- BECKER-ESQUE Tod Dickow joins Charged Particles at the Blue Note.
Bay Area jazz trio Charged Particles are not afraid to plug in and get loud when the occasion calls for it.
For nearly 30 years, the band has engaged in a variety of genre-blending projects marked by elaborate arrangements and fiery performances.
This month, saxophonist Tod Dickow joins Charged Particles for a concert tribute to saxophonist and bandleader Michael Brecker at Blue Note in Napa, July 12.
Founded by Stanford professor and drummer Jon Krosnick, Charged Particles also features keyboardist Murray Low and bassist Aaron Germain. Together, the group covers a broad spectrum of jazz with an emphasis on fusion's heavy doses of synthesizers and amplified instruments.
"Around 1970, Miles Davis, Weather Report and others saw synthesizers and the electric bass as a way to increase the volume, increase the energy and increase the breadth of sounds you had to offer audiences," Krosnick says. "All of a sudden it became very loud and very intense."
These days, Krosnick notes many jazz players have gone back to the acoustic styles popular before 1970, and his aim for Charged Particles is to embrace all of those historic periods and sensibilities into a blend. Low performs on electric keyboards as well as a traditional piano, and Germain switches between electric and standup bass.
"What we want to do is to make sure the audience is engaged and interested and surprised as often as possible," Krosnick says. "We're always looking for how to make the next song different from the last one."
The group also keeps it interesting by joining forces with other performers, as they've done with San Francisco saxophonist Tod Dickow for this upcoming tribute concert to the late Michael Brecker, who passed away in 2007.
"Michael [Brecker] is in the handful of the most important jazz musicians ever," Krosnick says. "He really set a standard for technical excellence, but his brilliant creative ideas and innovative compositions moved the music forward. He was a very important voice for my generation and younger generations of jazz listeners."

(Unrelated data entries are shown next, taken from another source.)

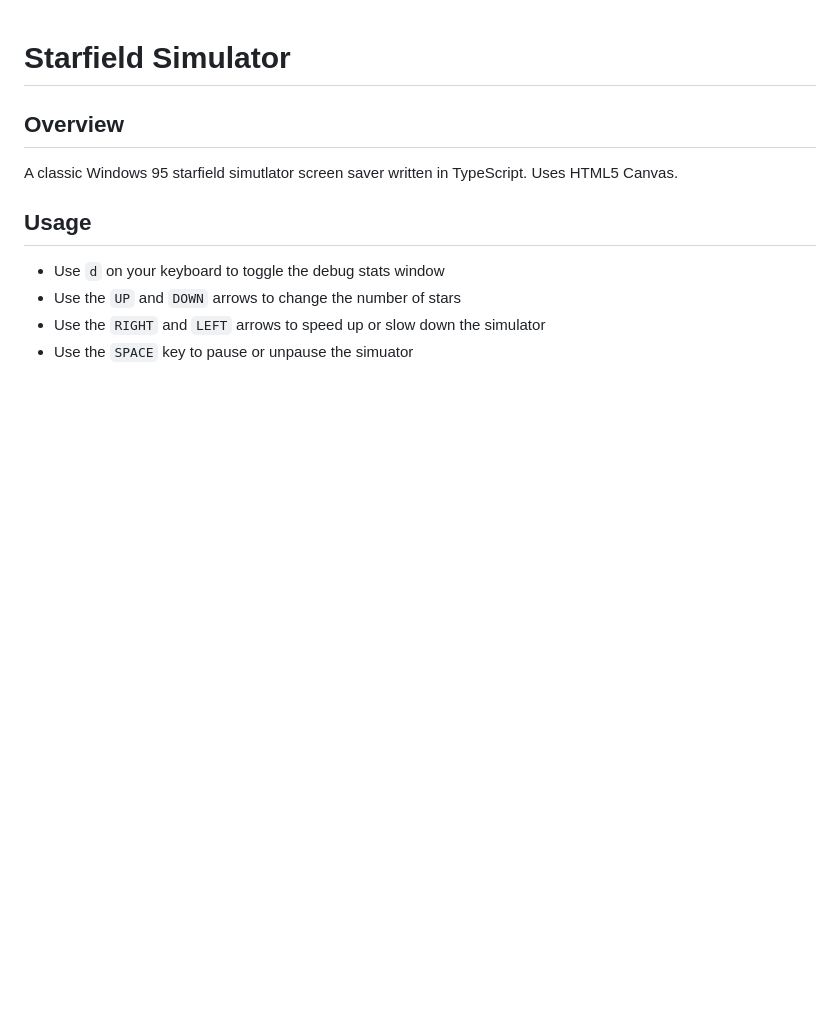
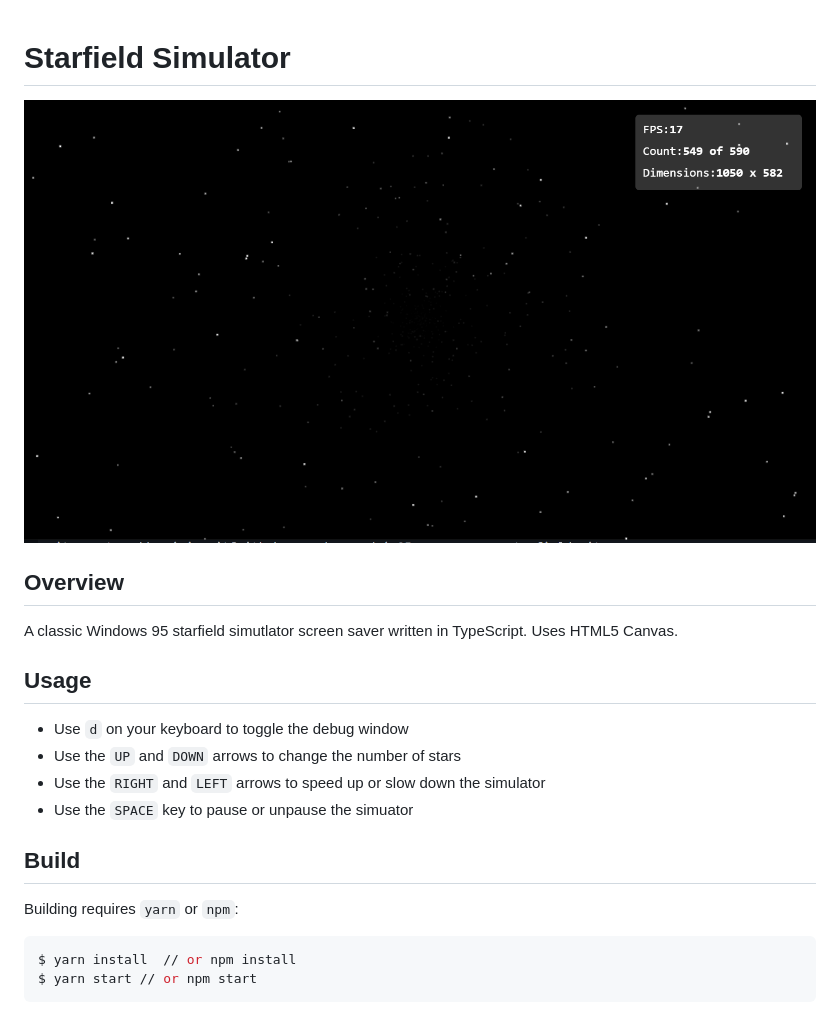
Before and after one commit to mkessas/win95-screensaver-starfield, a Markdown page: README.md, the part around the change. GitHub-like rendering; pictures changed too: public/images/screenshot.png (added); blank space fills up the shorter version.

````diff
--- a/README.md
+++ b/README.md
@@ -1,4 +1,6 @@
 # Starfield Simulator
+
+![image](public/images/screenshot.png)
 
 ## Overview
 
@@ -6,7 +8,16 @@ A classic Windows 95 starfield simutlator screen saver written in TypeScript.  U
 
 ## Usage
 
-- Use `d` on your keyboard to toggle the debug stats window
+- Use `d` on your keyboard to toggle the debug window
 - Use the `UP` and `DOWN` arrows to change the number of stars
 - Use the `RIGHT` and `LEFT` arrows to speed up or slow down the simulator
 - Use the `SPACE` key to pause or unpause the simuator
+
+## Build
+
+Building requires `yarn` or `npm`:
+
+```sh
+$ yarn install  // or npm install
+$ yarn start // or npm start
+```
````
Also changed, not shown: 3 other files.
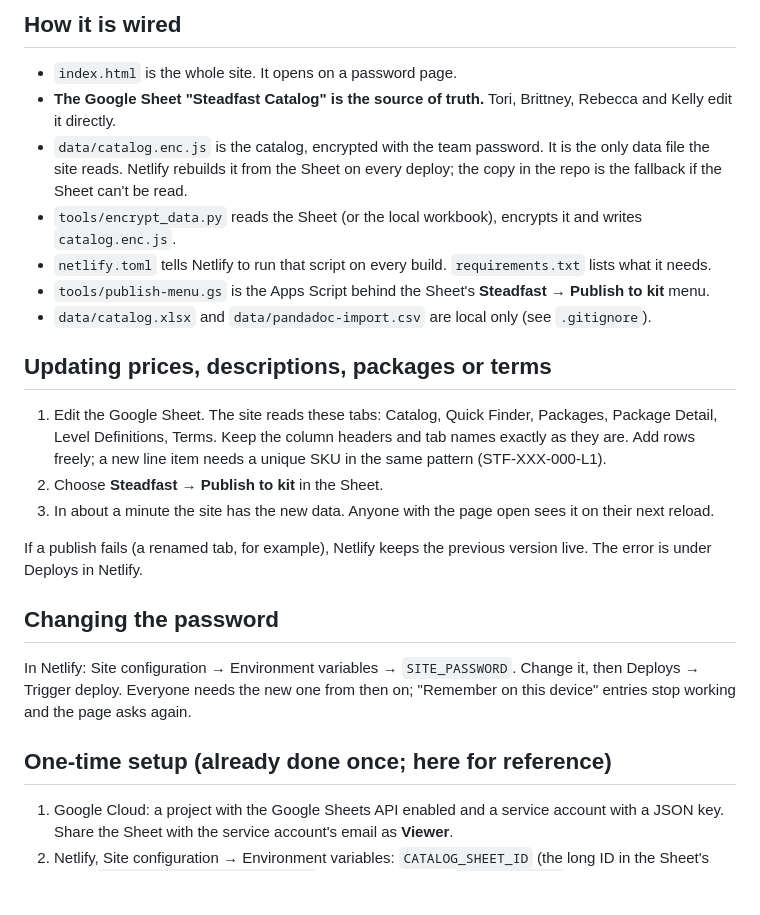
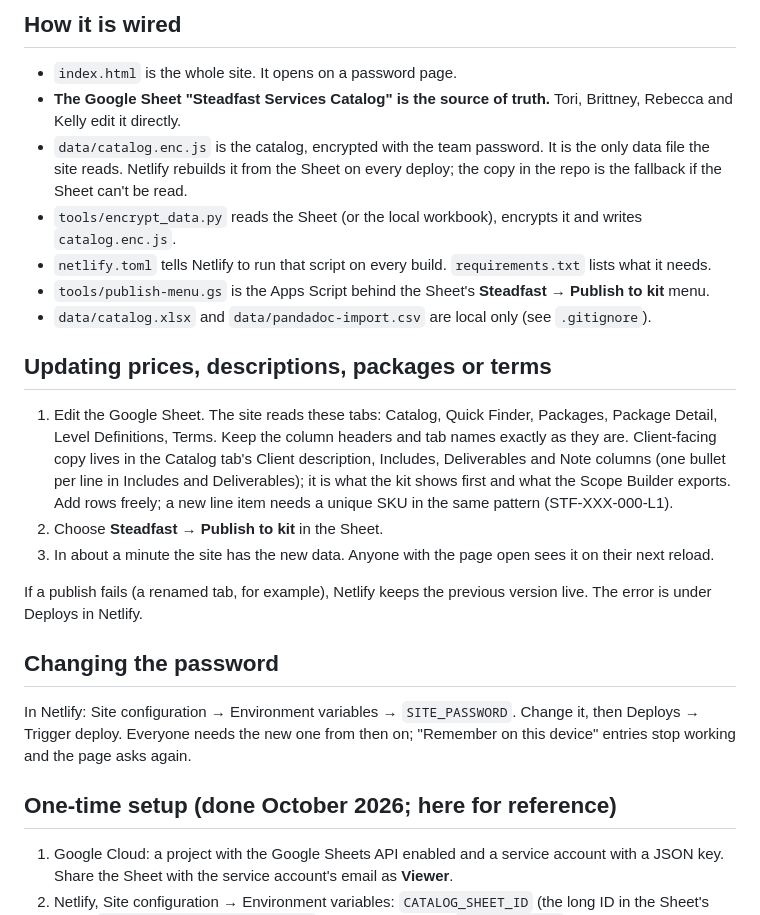
Before and after one commit to steadfastkelly/steadfast-scoping-kit, a Markdown page: README.md, the part around the change. GitHub-like rendering; blank space fills up the shorter version.

Commit message:
README: correct Sheet name, document the client copy columns
Co-Authored-By: Claude Opus 5.5 <noreply@anthropic.com>

```diff
--- a/README.md
+++ b/README.md
@@ -5,7 +5,7 @@ The account manager kit for building scopes at 2026 rates: The Brief, seven pack
 ## How it is wired
 
 - `index.html` is the whole site. It opens on a password page.
-- **The Google Sheet "Steadfast Catalog" is the source of truth.** Tori, Brittney, Rebecca and Kelly edit it directly.
+- **The Google Sheet "Steadfast Services Catalog" is the source of truth.** Tori, Brittney, Rebecca and Kelly edit it directly.
 - `data/catalog.enc.js` is the catalog, encrypted with the team password. It is the only data file the site reads. Netlify rebuilds it from the Sheet on every deploy; the copy in the repo is the fallback if the Sheet can't be read.
 - `tools/encrypt_data.py` reads the Sheet (or the local workbook), encrypts it and writes `catalog.enc.js`.
 - `netlify.toml` tells Netlify to run that script on every build. `requirements.txt` lists what it needs.
@@ -14,7 +14,7 @@ The account manager kit for building scopes at 2026 rates: The Brief, seven pack
 
 ## Updating prices, descriptions, packages or terms
 
-1. Edit the Google Sheet. The site reads these tabs: Catalog, Quick Finder, Packages, Package Detail, Level Definitions, Terms. Keep the column headers and tab names exactly as they are. Add rows freely; a new line item needs a unique SKU in the same pattern (STF-XXX-000-L1).
+1. Edit the Google Sheet. The site reads these tabs: Catalog, Quick Finder, Packages, Package Detail, Level Definitions, Terms. Keep the column headers and tab names exactly as they are. Client-facing copy lives in the Catalog tab's Client description, Includes, Deliverables and Note columns (one bullet per line in Includes and Deliverables); it is what the kit shows first and what the Scope Builder exports. Add rows freely; a new line item needs a unique SKU in the same pattern (STF-XXX-000-L1).
 2. Choose **Steadfast → Publish to kit** in the Sheet.
 3. In about a minute the site has the new data. Anyone with the page open sees it on their next reload.
 
@@ -24,7 +24,7 @@ If a publish fails (a renamed tab, for example), Netlify keeps the previous vers
 
 In Netlify: Site configuration → Environment variables → `SITE_PASSWORD`. Change it, then Deploys → Trigger deploy. Everyone needs the new one from then on; "Remember on this device" entries stop working and the page asks again.
 
-## One-time setup (already done once; here for reference)
+## One-time setup (done October 2026; here for reference)
 
 1. Google Cloud: a project with the Google Sheets API enabled and a service account with a JSON key. Share the Sheet with the service account's email as **Viewer**.
 2. Netlify, Site configuration → Environment variables: `CATALOG_SHEET_ID` (the long ID in the Sheet's URL), `GOOGLE_SERVICE_ACCOUNT_JSON` (the whole key file), `SITE_PASSWORD`.
```
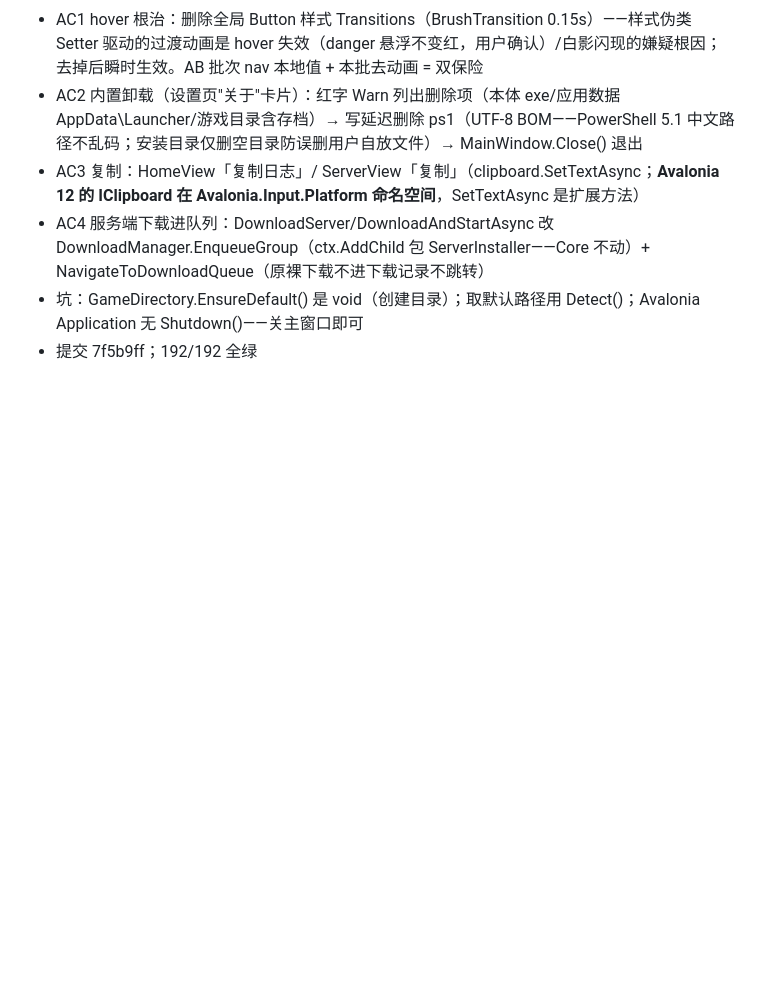
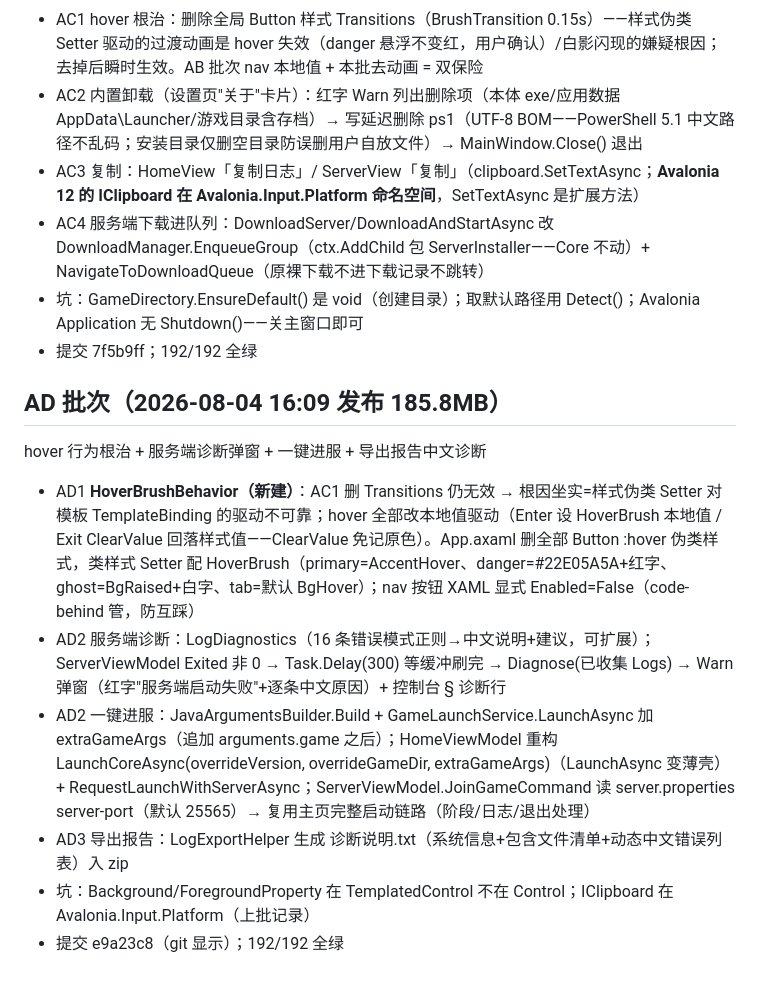
Before and after one commit to lattice1184/Lattice-Launcher, a Markdown page: SESSION_NOTES.md, the part around the change. Rendered like a GitHub page; blank space fills up the shorter version.

Commit message:
SESSION_NOTES: AD 批次（hover 行为/服务端诊断/一键进服/导出诊断）

```diff
--- a/SESSION_NOTES.md
+++ b/SESSION_NOTES.md
@@ -107,3 +107,12 @@ Toast 滑入 + 涟漪深色 + 版本页小屏 + 发布脚本自动杀进程
 - AC4 服务端下载进队列：DownloadServer/DownloadAndStartAsync 改 DownloadManager.EnqueueGroup（ctx.AddChild 包 ServerInstaller——Core 不动）+ NavigateToDownloadQueue（原裸下载不进下载记录不跳转）
 - 坑：GameDirectory.EnsureDefault() 是 void（创建目录）；取默认路径用 Detect()；Avalonia Application 无 Shutdown()——关主窗口即可
 - 提交 7f5b9ff；192/192 全绿
+
+## AD 批次（2026-08-04 16:09 发布 185.8MB）
+hover 行为根治 + 服务端诊断弹窗 + 一键进服 + 导出报告中文诊断
+- AD1 **HoverBrushBehavior（新建）**：AC1 删 Transitions 仍无效 → 根因坐实=样式伪类 Setter 对模板 TemplateBinding 的驱动不可靠；hover 全部改本地值驱动（Enter 设 HoverBrush 本地值 / Exit ClearValue 回落样式值——ClearValue 免记原色）。App.axaml 删全部 Button :hover 伪类样式，类样式 Setter 配 HoverBrush（primary=AccentHover、danger=#22E05A5A+红字、ghost=BgRaised+白字、tab=默认 BgHover）；nav 按钮 XAML 显式 Enabled=False（code-behind 管，防互踩）
+- AD2 服务端诊断：LogDiagnostics（16 条错误模式正则→中文说明+建议，可扩展）；ServerViewModel Exited 非 0 → Task.Delay(300) 等缓冲刷完 → Diagnose(已收集 Logs) → Warn 弹窗（红字"服务端启动失败"+逐条中文原因）+ 控制台 § 诊断行
+- AD2 一键进服：JavaArgumentsBuilder.Build + GameLaunchService.LaunchAsync 加 extraGameArgs（追加 arguments.game 之后）；HomeViewModel 重构 LaunchCoreAsync(overrideVersion, overrideGameDir, extraGameArgs)（LaunchAsync 变薄壳）+ RequestLaunchWithServerAsync；ServerViewModel.JoinGameCommand 读 server.properties server-port（默认 25565）→ 复用主页完整启动链路（阶段/日志/退出处理）
+- AD3 导出报告：LogExportHelper 生成 诊断说明.txt（系统信息+包含文件清单+动态中文错误列表）入 zip
+- 坑：Background/ForegroundProperty 在 TemplatedControl 不在 Control；IClipboard 在 Avalonia.Input.Platform（上批记录）
+- 提交 e9a23c8（git 显示）；192/192 全绿
```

Though Brecker's music is rarely found in songbooks, Dickow devoted himself to transcribing his works by listening to archives, and the band's relentless rehearsals have allowed them to perform Brecker's most complex songs with proper precision and musical expression.
"We're incredibly excited to bring it to the Blue Note, which I think is a really important chapter for jazz in the Bay Area," Krosnick says. "It's arguably the most important jazz club franchise in the world, and for us to be invited to play there is an honor."